* EXERCISE DESCRIPTION: Across the records that follow, how many lines contain the string "center"? Answer with the number only.

* Extracted data entries:
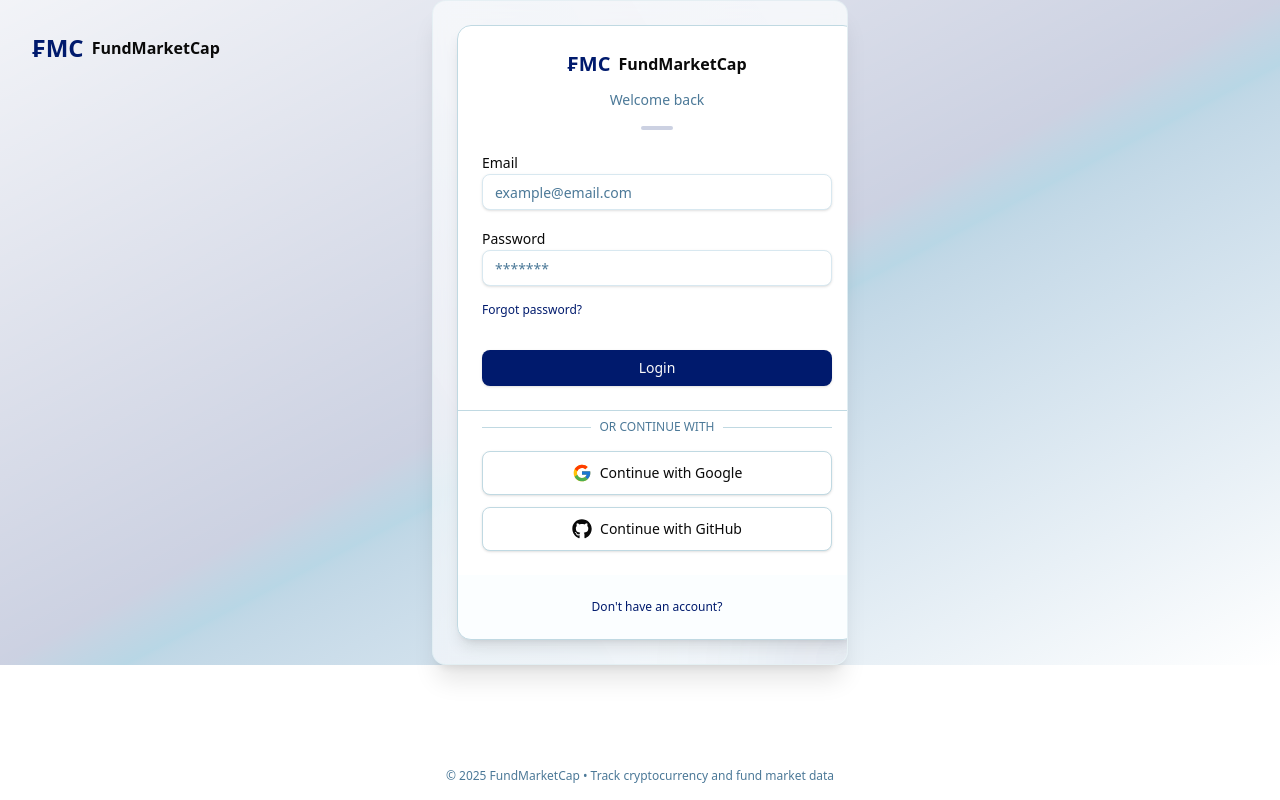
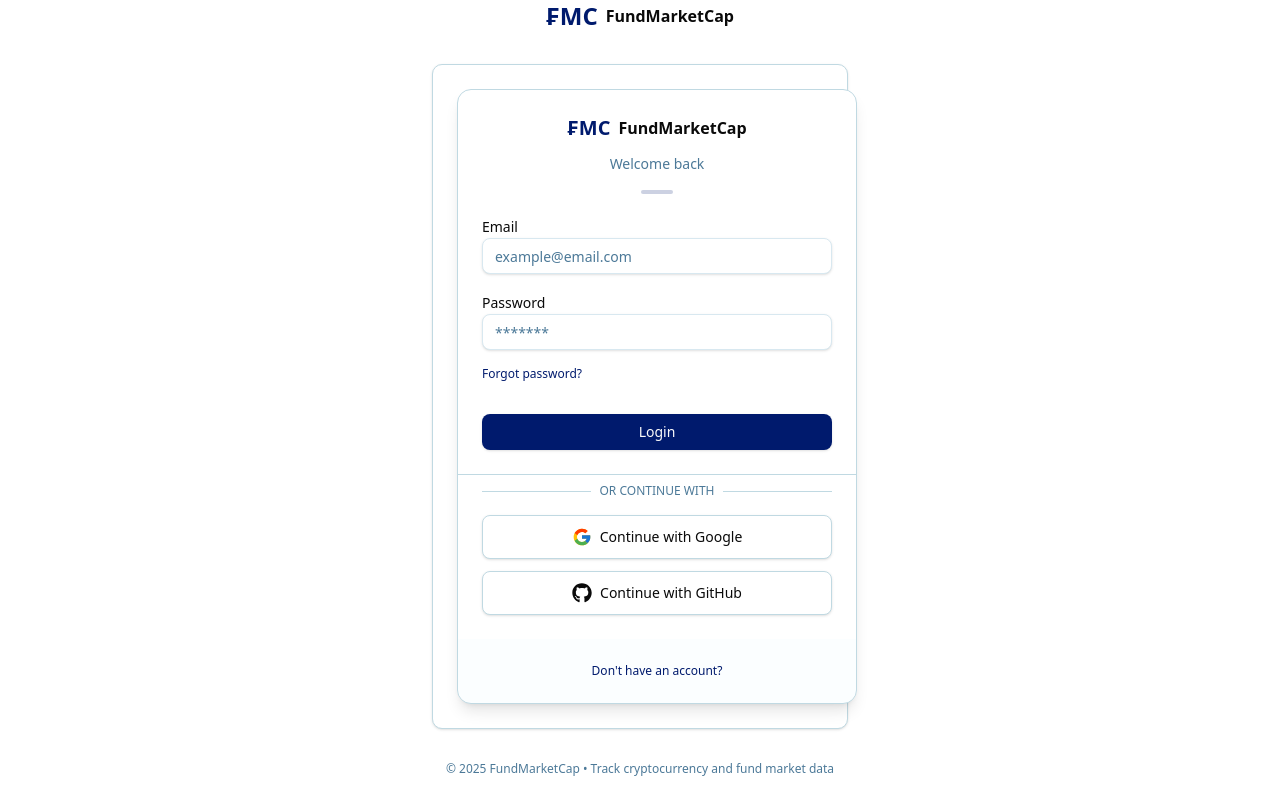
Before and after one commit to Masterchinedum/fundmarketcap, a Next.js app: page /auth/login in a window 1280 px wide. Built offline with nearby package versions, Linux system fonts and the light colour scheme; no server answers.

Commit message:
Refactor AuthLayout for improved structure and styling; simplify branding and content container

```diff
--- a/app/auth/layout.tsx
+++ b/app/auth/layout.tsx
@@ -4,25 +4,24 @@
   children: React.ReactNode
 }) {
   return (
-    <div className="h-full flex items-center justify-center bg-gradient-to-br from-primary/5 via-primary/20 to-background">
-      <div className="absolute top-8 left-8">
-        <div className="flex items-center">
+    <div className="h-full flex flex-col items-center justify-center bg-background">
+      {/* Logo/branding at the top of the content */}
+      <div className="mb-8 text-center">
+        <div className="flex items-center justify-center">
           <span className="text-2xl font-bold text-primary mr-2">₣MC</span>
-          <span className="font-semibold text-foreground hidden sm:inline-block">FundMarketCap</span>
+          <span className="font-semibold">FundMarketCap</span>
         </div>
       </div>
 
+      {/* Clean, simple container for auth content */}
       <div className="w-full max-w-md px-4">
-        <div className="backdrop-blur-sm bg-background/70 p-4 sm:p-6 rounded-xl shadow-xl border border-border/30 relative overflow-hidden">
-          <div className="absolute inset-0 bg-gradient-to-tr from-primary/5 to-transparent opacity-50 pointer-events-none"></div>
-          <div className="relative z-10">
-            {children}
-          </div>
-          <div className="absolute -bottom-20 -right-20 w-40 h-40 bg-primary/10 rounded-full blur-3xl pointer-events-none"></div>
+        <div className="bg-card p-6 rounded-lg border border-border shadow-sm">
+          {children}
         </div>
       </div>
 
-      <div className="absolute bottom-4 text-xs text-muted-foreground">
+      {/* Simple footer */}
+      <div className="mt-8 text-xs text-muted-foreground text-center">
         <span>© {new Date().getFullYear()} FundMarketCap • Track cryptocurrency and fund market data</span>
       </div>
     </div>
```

* YOUR SOLUTION: 6